HOW TO COMPLETE THIS TASK:
Print the lines of the listing below verbatim from its first line through the line bearing "Also changed, not shown: 1 other file.". Any pictures are to be omitted.

*** Begin section ***

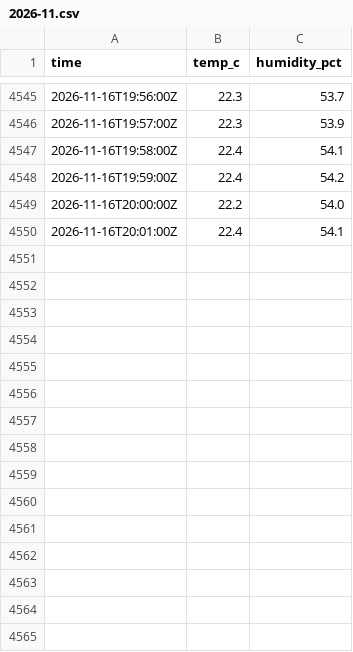
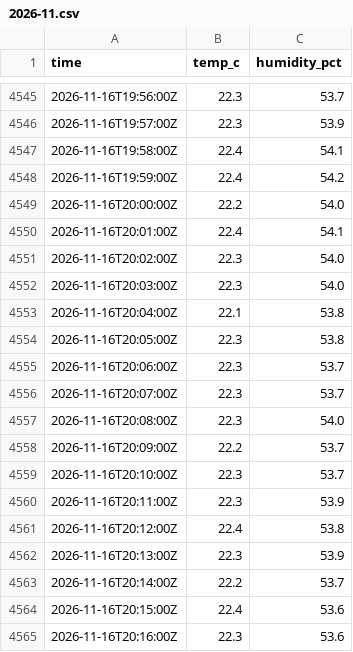
Before and after one commit to Kronmar-Bafu/buero-klima, a CSV file: data/GV5179_3F54/2026-11.csv, drawn as a sheet; only a part is shown, gaps mark what is left out.

```diff
--- a/data/GV5179_3F54/2026-11.csv
+++ b/data/GV5179_3F54/2026-11.csv
@@ -4550 +4550,16 @@ time,temp_c,humidity_pct
 2026-11-16T20:01:00Z,22.4,54.1
+2026-11-16T20:02:00Z,22.3,54.0
+2026-11-16T20:03:00Z,22.3,54.0
+2026-11-16T20:04:00Z,22.1,53.8
+2026-11-16T20:05:00Z,22.3,53.8
+2026-11-16T20:06:00Z,22.3,53.7
+2026-11-16T20:07:00Z,22.3,53.7
+2026-11-16T20:08:00Z,22.3,54.0
+2026-11-16T20:09:00Z,22.2,53.7
+2026-11-16T20:10:00Z,22.3,53.7
+2026-11-16T20:11:00Z,22.3,53.9
+2026-11-16T20:12:00Z,22.4,53.8
+2026-11-16T20:13:00Z,22.3,53.9
+2026-11-16T20:14:00Z,22.2,53.7
+2026-11-16T20:15:00Z,22.4,53.6
+2026-11-16T20:16:00Z,22.3,53.6
```
Also changed, not shown: 1 other file.
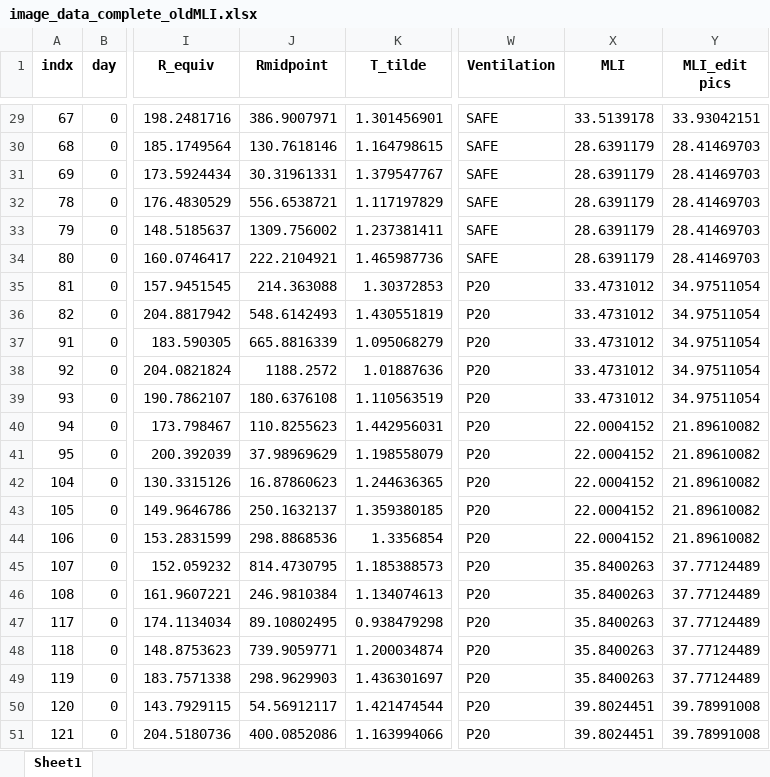
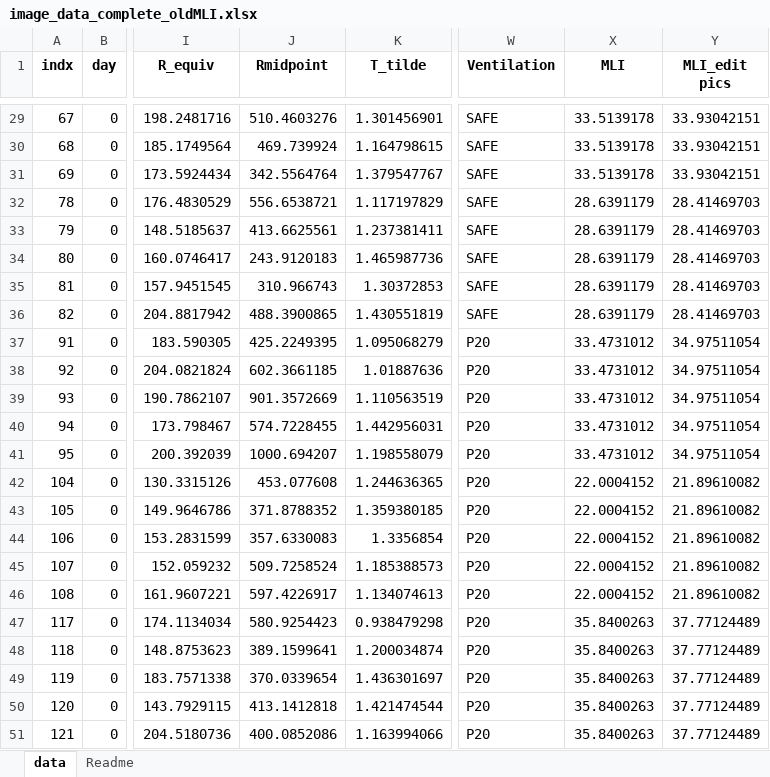
Before and after one commit to gsiraji/Minimal-Lung-Model, an Excel workbook: Image_Analysis/image_data_complete_oldMLI.xlsx, sheet data, drawn as a sheet; only a part is shown, gaps mark what is left out; values as stored, in another font and other column widths than the file's, no borders; the diff covers the shown part only; the diff names each change by its address in the sheet, - before the commit and + after, or states it on an @@ line.

Commit message:
corrected the Rmidpoint calculation by sorting areas
The Rmidpoint distribution had a suspicious form that looked like an exponential. This was due to an error in the function that calculated Rmidpoint where the cumulative sum of the areas was done on an unsorted array of areas. Now, the distribution looks more like a normal distribution with 3 outliers greater than 800px.

```diff
--- a/Image_Analysis/image_data_complete_oldMLI.xlsx (sheet data)
+++ b/Image_Analysis/image_data_complete_oldMLI.xlsx (sheet data)
-sheet tab: Sheet1
+sheet tab: data
+sheet tab: Readme
-J29 (Rmidpoint): 386.9007971
+J29 (Rmidpoint): 510.4603276
-J30 (Rmidpoint): 130.7618146
+J30 (Rmidpoint): 469.739924
-X30:X31 (MLI): 28.6391179
+X30:X31 (MLI): 33.5139178
-Y30:Y31 (MLI_edit pics): 28.41469703
+Y30:Y31 (MLI_edit pics): 33.93042151
-J31 (Rmidpoint): 30.31961331
+J31 (Rmidpoint): 342.5564764
-J33 (Rmidpoint): 1309.756002
+J33 (Rmidpoint): 413.6625561
-J34 (Rmidpoint): 222.2104921
+J34 (Rmidpoint): 243.9120183
-J35 (Rmidpoint): 214.363088
+J35 (Rmidpoint): 310.966743
-W35:W36 (Ventilation): P20
+W35:W36 (Ventilation): SAFE
-X35:X36 (MLI): 33.4731012
+X35:X36 (MLI): 28.6391179
-Y35:Y36 (MLI_edit pics): 34.97511054
+Y35:Y36 (MLI_edit pics): 28.41469703
-J36 (Rmidpoint): 548.6142493
+J36 (Rmidpoint): 488.3900865
-J37 (Rmidpoint): 665.8816339
+J37 (Rmidpoint): 425.2249395
-J38 (Rmidpoint): 1188.2572
+J38 (Rmidpoint): 602.3661185
-J39 (Rmidpoint): 180.6376108
+J39 (Rmidpoint): 901.3572669
-J40 (Rmidpoint): 110.8255623
+J40 (Rmidpoint): 574.7228455
-X40:X41 (MLI): 22.0004152
+X40:X41 (MLI): 33.4731012
-Y40:Y41 (MLI_edit pics): 21.89610082
+Y40:Y41 (MLI_edit pics): 34.97511054
-J41 (Rmidpoint): 37.98969629
+J41 (Rmidpoint): 1000.694207
-J42 (Rmidpoint): 16.87860623
+J42 (Rmidpoint): 453.077608
-J43 (Rmidpoint): 250.1632137
+J43 (Rmidpoint): 371.8788352
-J44 (Rmidpoint): 298.8868536
+J44 (Rmidpoint): 357.6330083
-J45 (Rmidpoint): 814.4730795
+J45 (Rmidpoint): 509.7258524
-X45:X46 (MLI): 35.8400263
+X45:X46 (MLI): 22.0004152
-Y45:Y46 (MLI_edit pics): 37.77124489
+Y45:Y46 (MLI_edit pics): 21.89610082
-J46 (Rmidpoint): 246.9810384
+J46 (Rmidpoint): 597.4226917
-J47 (Rmidpoint): 89.10802495
+J47 (Rmidpoint): 580.9254423
-J48 (Rmidpoint): 739.9059771
+J48 (Rmidpoint): 389.1599641
-J49 (Rmidpoint): 298.9629903
+J49 (Rmidpoint): 370.0339654
-J50 (Rmidpoint): 54.56912117
+J50 (Rmidpoint): 413.1412818
-X50:X51 (MLI): 39.8024451
+X50:X51 (MLI): 35.8400263
-Y50:Y51 (MLI_edit pics): 39.78991008
+Y50:Y51 (MLI_edit pics): 37.77124489
```
Also changed, not shown: 708 edited cells elsewhere in this sheet, 1 other file.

*** End section ***

COMPLETED EXERCISE:
Before and after one commit to Kronmar-Bafu/buero-klima, a CSV file: data/GV5179_3F54/2026-11.csv, drawn as a sheet; only a part is shown, gaps mark what is left out.

```diff
--- a/data/GV5179_3F54/2026-11.csv
+++ b/data/GV5179_3F54/2026-11.csv
@@ -4550 +4550,16 @@ time,temp_c,humidity_pct
 2026-11-16T20:01:00Z,22.4,54.1
+2026-11-16T20:02:00Z,22.3,54.0
+2026-11-16T20:03:00Z,22.3,54.0
+2026-11-16T20:04:00Z,22.1,53.8
+2026-11-16T20:05:00Z,22.3,53.8
+2026-11-16T20:06:00Z,22.3,53.7
+2026-11-16T20:07:00Z,22.3,53.7
+2026-11-16T20:08:00Z,22.3,54.0
+2026-11-16T20:09:00Z,22.2,53.7
+2026-11-16T20:10:00Z,22.3,53.7
+2026-11-16T20:11:00Z,22.3,53.9
+2026-11-16T20:12:00Z,22.4,53.8
+2026-11-16T20:13:00Z,22.3,53.9
+2026-11-16T20:14:00Z,22.2,53.7
+2026-11-16T20:15:00Z,22.4,53.6
+2026-11-16T20:16:00Z,22.3,53.6
```
Also changed, not shown: 1 other file.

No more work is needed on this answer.